Posted By Heather Ette, 01 March 2018

APPG Report : those furthest from the labour market

by Youth Employment UK

Late last year the All Party Parliamentary Group for Youth Employment launched an inquiry into best practice that helps young people furthest from the labour market into employment.

The inquiry received 15 submissions and heard evidence from Mark Pike of Develop EBP, Leanora Volpe of Leonard Cheshire and culminated in young people posing questions to Anne Milton, Minister of State for Skills and Apprenticeships.

We are delighted to be able to make the report available today, with a short and full version available to download

Click here to download the short version of the report

Click here to download the long version of the report

THE FINDINGS:

The APPG for Youth Employment has found that:

  • too many young people still face barriers to employment
  • there is also a concerning number of young people ‘hidden’ from the official statistics. These are young people who are NEET (not in education, employment or training) and not claiming welfare support.
  • new policy and funding models can create perverse implications for social mobility
  • young people furthest from the labour market face a number of barriers meaning it can be a struggle to complete programmes with pre-determined markers for achievements

RECOMMENDATIONS:

Based on the evidence heard at the meetings and put forward through the written submissions the APPG for Youth Employment is making the following recommendations to government:

  • Ensure that all young people in education have access to work experience. Information, advice and guidance must be both aspirational and practical and include helping with the 'soft' skills that are so important to securing employment.
  • Ensure that all young people have adequate mental health support and that early intervention models are in place. Young people must be taught how to develop resilience and take care of themselves.
  • A one-size fits all approach does not work. Education, employment and welfare services must begin to recognise the unique potential of each young person and that what works for one does not necessarily work for all.
  • Investment must be put into identifying young people NEET and hidden at a local level. Services and support for these individuals must be holistic, whilst understanding that vital youth services are at risk from funding challenges.
  • Include young people and experienced organisations in the design of national and local approaches to youth employment.
  • Provide financial and information support for employers to work with young people who are furthest from the labour market including better information on Access to Work, recognition of the national employer kite mark – the Talent Match Mark could support this.
  • Better coordination of responsibilities and services across government departments that support young people. This includes the Department for Education, Department for Work and Pensions, Department for Health and Ministry of Justice.

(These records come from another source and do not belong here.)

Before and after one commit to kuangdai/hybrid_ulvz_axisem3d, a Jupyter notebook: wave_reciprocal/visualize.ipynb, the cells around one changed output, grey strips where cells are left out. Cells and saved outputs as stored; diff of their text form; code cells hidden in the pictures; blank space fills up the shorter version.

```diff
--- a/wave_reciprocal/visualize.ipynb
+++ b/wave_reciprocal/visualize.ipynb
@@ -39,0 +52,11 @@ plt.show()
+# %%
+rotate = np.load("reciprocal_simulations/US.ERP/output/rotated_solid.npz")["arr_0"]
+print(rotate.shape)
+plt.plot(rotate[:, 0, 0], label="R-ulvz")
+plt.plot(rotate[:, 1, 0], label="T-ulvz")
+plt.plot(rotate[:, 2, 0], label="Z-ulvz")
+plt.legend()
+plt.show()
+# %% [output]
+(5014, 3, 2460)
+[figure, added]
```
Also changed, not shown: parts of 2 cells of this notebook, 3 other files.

"We are an aspirational nation, and this is highlighted most by the energy and vigour of our young people. Their drive and potential is huge. They rightly want the opportunity to build a brighter future and it is our job as Parliamentarians to enable them to fulfil that promise. This is why we must redouble our efforts to eradicate long term youth unemployment and give young people the opportunity to pursue a fulfilling career and build a better future for themselves and their families". APPG Chair Michael Tomlinson MP

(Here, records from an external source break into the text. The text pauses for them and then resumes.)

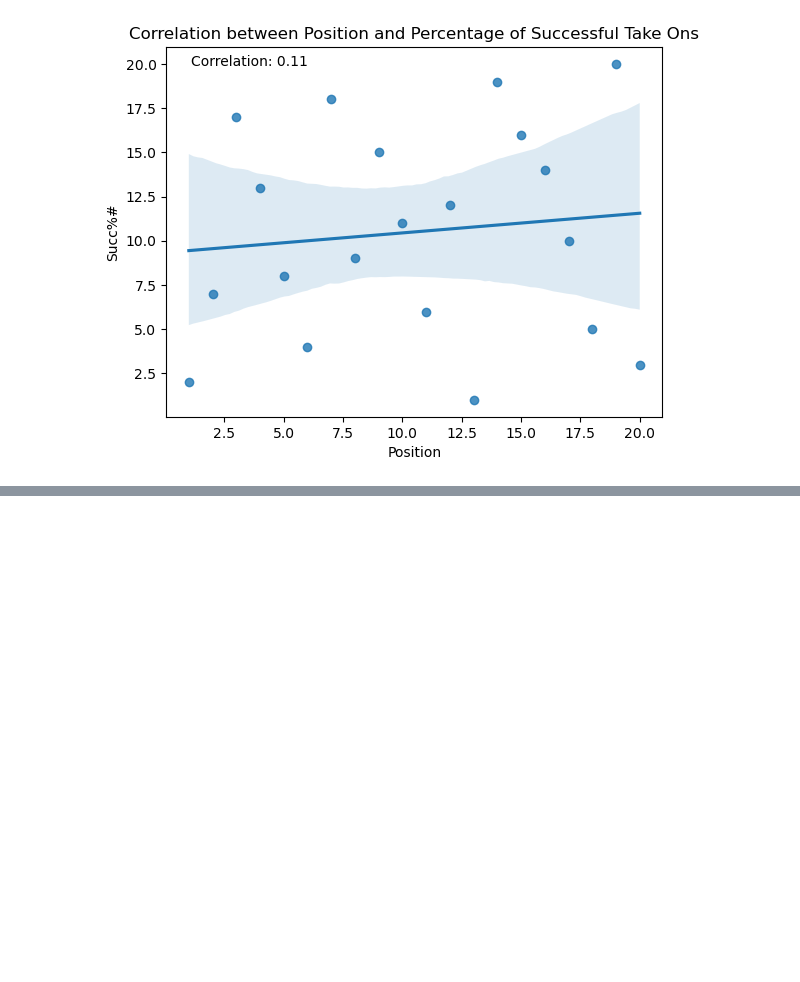
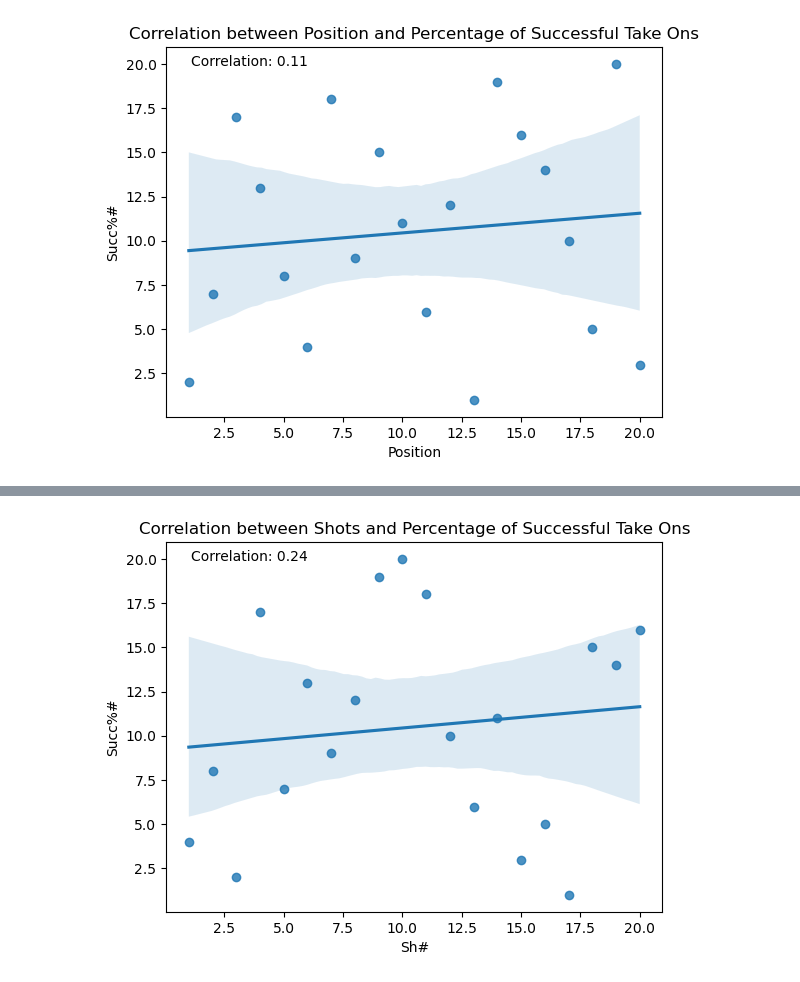
Before and after one commit to ayomidecole/Prem2022-23-data, a Jupyter notebook: 2_team_possesion_analysis.ipynb, the cells around one changed output, grey strips where cells are left out. Drawn from its saved outputs; the diff is of its cells as text; code cells hidden in the pictures; blank space fills up the shorter version.

Commit message:
Merged passing and shooting to check correlation

```diff
--- a/2_team_possesion_analysis.ipynb
+++ b/2_team_possesion_analysis.ipynb
@@ -207,3 +212,8 @@ plt.text(0.05, 0.95, f'Correlation: {correlation:.2f}', transform=plt.gca().tran
 plt.show()
 # %% [output]
 [figure]
+# %%
+shooting = pd.read_csv('team/shooting_premier_league_stats.csv')
+# %%
+merged_df = possession.merge(shooting, on='Squad')
+merged_df.head()
@@ -209,0 +228,15 @@ plt.show()
+# %%
+correlation = merged_df['Sh#'].corr(possession['Succ%#'])
+
+sns.regplot(x='Sh#', y='Succ%#', data=merged_df)
+
+plt.xlabel('Sh#')
+plt.ylabel('Succ%#')
+plt.title('Correlation between Shots and Percentage of Successful Take Ons')
+
+
+plt.text(0.05, 0.95, f'Correlation: {correlation:.2f}', transform=plt.gca().transAxes)
+
+plt.show()
+# %% [output]
+[figure, added]
```
Also changed, not shown: parts of 4 cells of this notebook.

For further information about the report and the APPG for Youth Employment please contact Youth Employment UK the Secretariat for the APPG for Youth Employment. www.youthemployment.org.uk or email info@youthemployment.org.uk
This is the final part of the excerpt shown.